You can purchase bonds of this kind from authorized brokers, or you can simply find them online. If you decide to take the online route, look for Indian Railway Finance Corporation (IRFC), Power Finance Corporation (PFC), and Rural Electrification Corporation (REC) bonds. Of course, you will need to fill out a few online application forms for them.
How to avoid capital gains tax
There is no way to avoid capital gains tax entirely if you fall within the taxable bracket. However, it is possible to save on taxes, and that is something you must have learned about in the section above. To sum it up, in India, long-term capital gains arising from equities can only be taxed after they cross ₹1 lakh. So if your equity-based gains are under this limit, you are exempted from paying taxes here.
That said, it is better to try not to build a portfolio around trying to avoid taxation.
Capital gains are all about selling an investment when the value of the asset appreciates. Therefore, if you are an investor, it is important to understand the concept of capital gains and the relevant tax obligations well.

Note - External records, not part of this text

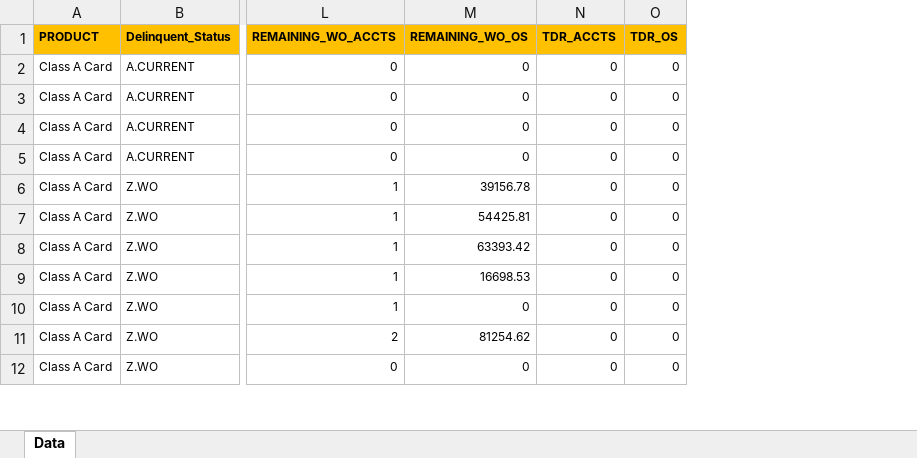
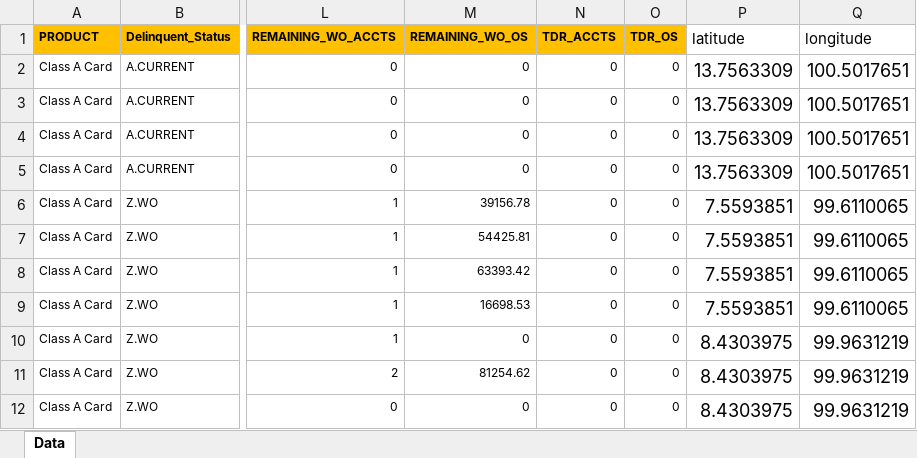
Before and after one commit to 9teerapong/python-datasets, an Excel workbook: data/Example_for_training_3.xlsx, sheet Data, drawn as a sheet; only a part is shown, gaps mark what is left out; values as stored, in another font and other column widths than the file's, no borders; the diff names each change by its address in the sheet, - before the commit and + after, or states it on an @@ line.

Commit message:
upload

```diff
--- a/data/Example_for_training_3.xlsx (sheet Data)
+++ b/data/Example_for_training_3.xlsx (sheet Data)
+column P (latitude), rows 2-12: 13.7563309 | 13.7563309 | 13.7563309 | 13.7563309 | 7.5593851 | 7.5593851 | 7.5593851 | 7.5593851 | 8.4303975 | 8.4303975 | 8.4303975
+column Q (longitude), rows 2-12: 100.5017651 | 100.5017651 | 100.5017651 | 100.5017651 | 99.6110065 | 99.6110065 | 99.6110065 | 99.6110065 | 99.9631219 | 99.9631219 | 99.9631219
```
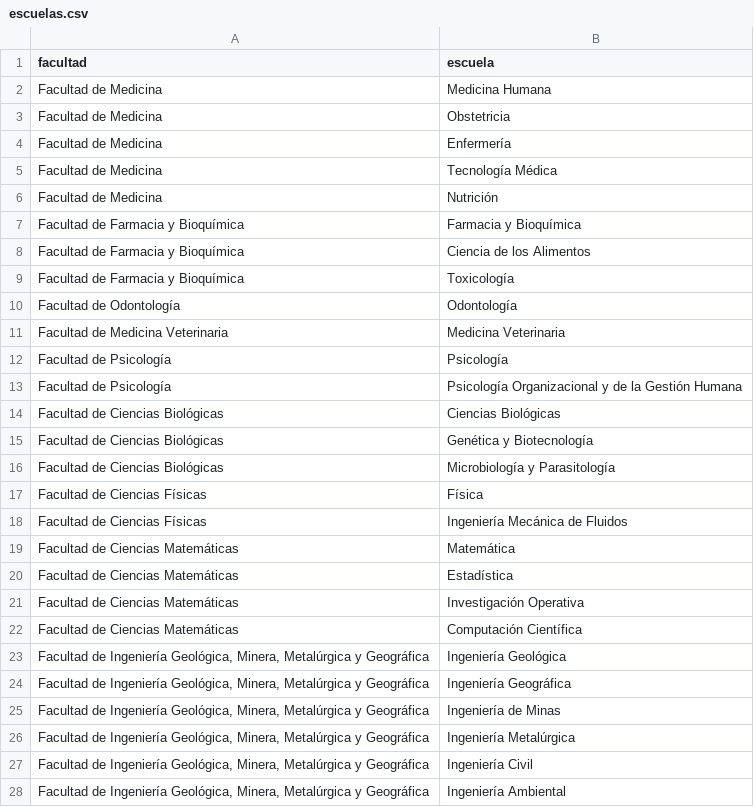
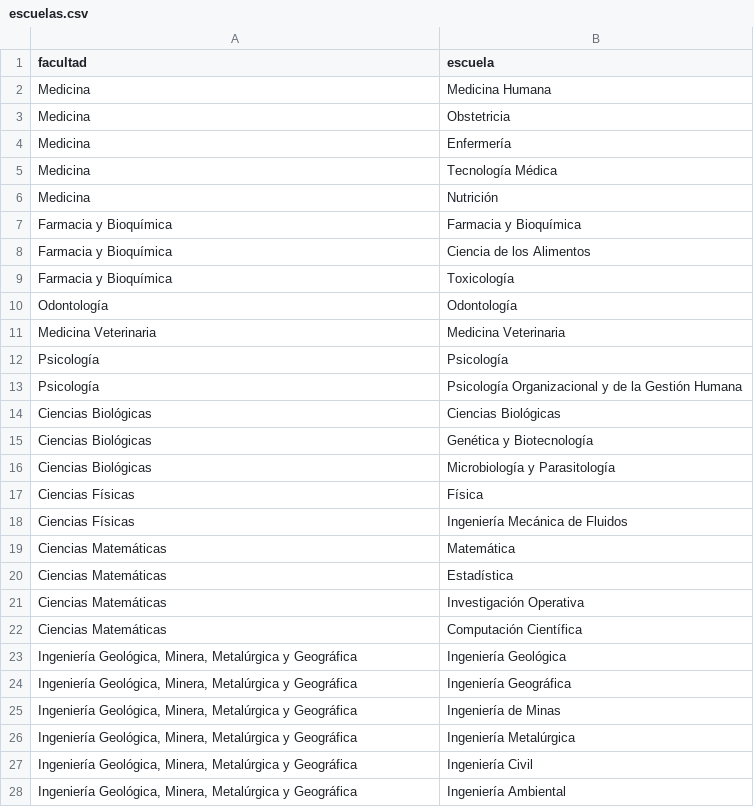
Before and after one commit to Piero134/gestion-horarios-backend, a CSV file: escuelas/management/commands/escuelas.csv, drawn as a sheet; only a part is shown; the diff covers the shown part only.

```diff
--- a/escuelas/management/commands/escuelas.csv
+++ b/escuelas/management/commands/escuelas.csv
@@ -1,28 +1,28 @@
 facultad,escuela
-Facultad de Medicina,Medicina Humana
-Facultad de Medicina,Obstetricia
-Facultad de Medicina,Enfermería
-Facultad de Medicina,Tecnología Médica
-Facultad de Medicina,Nutrición
-Facultad de Farmacia y Bioquímica,Farmacia y Bioquímica
-Facultad de Farmacia y Bioquímica,Ciencia de los Alimentos
-Facultad de Farmacia y Bioquímica,Toxicología
-Facultad de Odontología,Odontología
-Facultad de Medicina Veterinaria,Medicina Veterinaria
-Facultad de Psicología,Psicología
-Facultad de Psicología,Psicología Organizacional y de la Gestión Humana
-Facultad de Ciencias Biológicas,Ciencias Biológicas
-Facultad de Ciencias Biológicas,Genética y Biotecnología
-Facultad de Ciencias Biológicas,Microbiología y Parasitología
-Facultad de Ciencias Físicas,Física
-Facultad de Ciencias Físicas,Ingeniería Mecánica de Fluidos
-Facultad de Ciencias Matemáticas,Matemática
-Facultad de Ciencias Matemáticas,Estadística
-Facultad de Ciencias Matemáticas,Investigación Operativa
-Facultad de Ciencias Matemáticas,Computación Científica
-"Facultad de Ingeniería Geológica, Minera, Metalúrgica y Geográfica",Ingeniería Geológica
-"Facultad de Ingeniería Geológica, Minera, Metalúrgica y Geográfica",Ingeniería Geográfica
-"Facultad de Ingeniería Geológica, Minera, Metalúrgica y Geográfica",Ingeniería de Minas
-"Facultad de Ingeniería Geológica, Minera, Metalúrgica y Geográfica",Ingeniería Metalúrgica
-"Facultad de Ingeniería Geológica, Minera, Metalúrgica y Geográfica",Ingeniería Civil
-"Facultad de Ingeniería Geológica, Minera, Metalúrgica y Geográfica",Ingeniería Ambiental
+Medicina,Medicina Humana
+Medicina,Obstetricia
+Medicina,Enfermería
+Medicina,Tecnología Médica
+Medicina,Nutrición
+Farmacia y Bioquímica,Farmacia y Bioquímica
+Farmacia y Bioquímica,Ciencia de los Alimentos
+Farmacia y Bioquímica,Toxicología
+Odontología,Odontología
+Medicina Veterinaria,Medicina Veterinaria
+Psicología,Psicología
+Psicología,Psicología Organizacional y de la Gestión Humana
+Ciencias Biológicas,Ciencias Biológicas
+Ciencias Biológicas,Genética y Biotecnología
+Ciencias Biológicas,Microbiología y Parasitología
+Ciencias Físicas,Física
+Ciencias Físicas,Ingeniería Mecánica de Fluidos
+Ciencias Matemáticas,Matemática
+Ciencias Matemáticas,Estadística
+Ciencias Matemáticas,Investigación Operativa
+Ciencias Matemáticas,Computación Científica
+"Ingeniería Geológica, Minera, Metalúrgica y Geográfica",Ingeniería Geológica
+"Ingeniería Geológica, Minera, Metalúrgica y Geográfica",Ingeniería Geográfica
+"Ingeniería Geológica, Minera, Metalúrgica y Geográfica",Ingeniería de Minas
+"Ingeniería Geológica, Minera, Metalúrgica y Geográfica",Ingeniería Metalúrgica
+"Ingeniería Geológica, Minera, Metalúrgica y Geográfica",Ingeniería Civil
+"Ingeniería Geológica, Minera, Metalúrgica y Geográfica",Ingeniería Ambiental
```
Also changed, not shown: 45 edited cells elsewhere in this file, 4 other files.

Once you do, it becomes easier to pick investment instruments and time frames that will help you maximize your gains. Remember, doing your own research is the key to planning your investments.
How Do Mutual Funds Account for Capital Gains?
Mutual funds handle capital gains by pooling profits from selling investments. They distribute gains to investors in dividends or reinvest to grow fund value.
What Is a Net Capital Gain?
A net capital gain is the profit earned from selling investments, minus any losses. It’s what’s left after subtracting losses from gains, showing overall investment performance.
Are all investments subject to capital gains tax?
Most investments are subject to capital gains tax when sold at a profit. However, tax rules vary based on factors like holding duration and account type.
What is the difference between short-term and long-term capital gains?
Short-term capital gains arise from selling investments held for a year or less, while long-term gains come from holding investments for over a year. Tax rates differ for each.
Is capital gains tax applicable to cryptocurrency trading?
Yes, capital gains tax usually applies to cryptocurrency trading. Profits from selling cryptocurrencies are subject to taxation, similar to gains from other investments.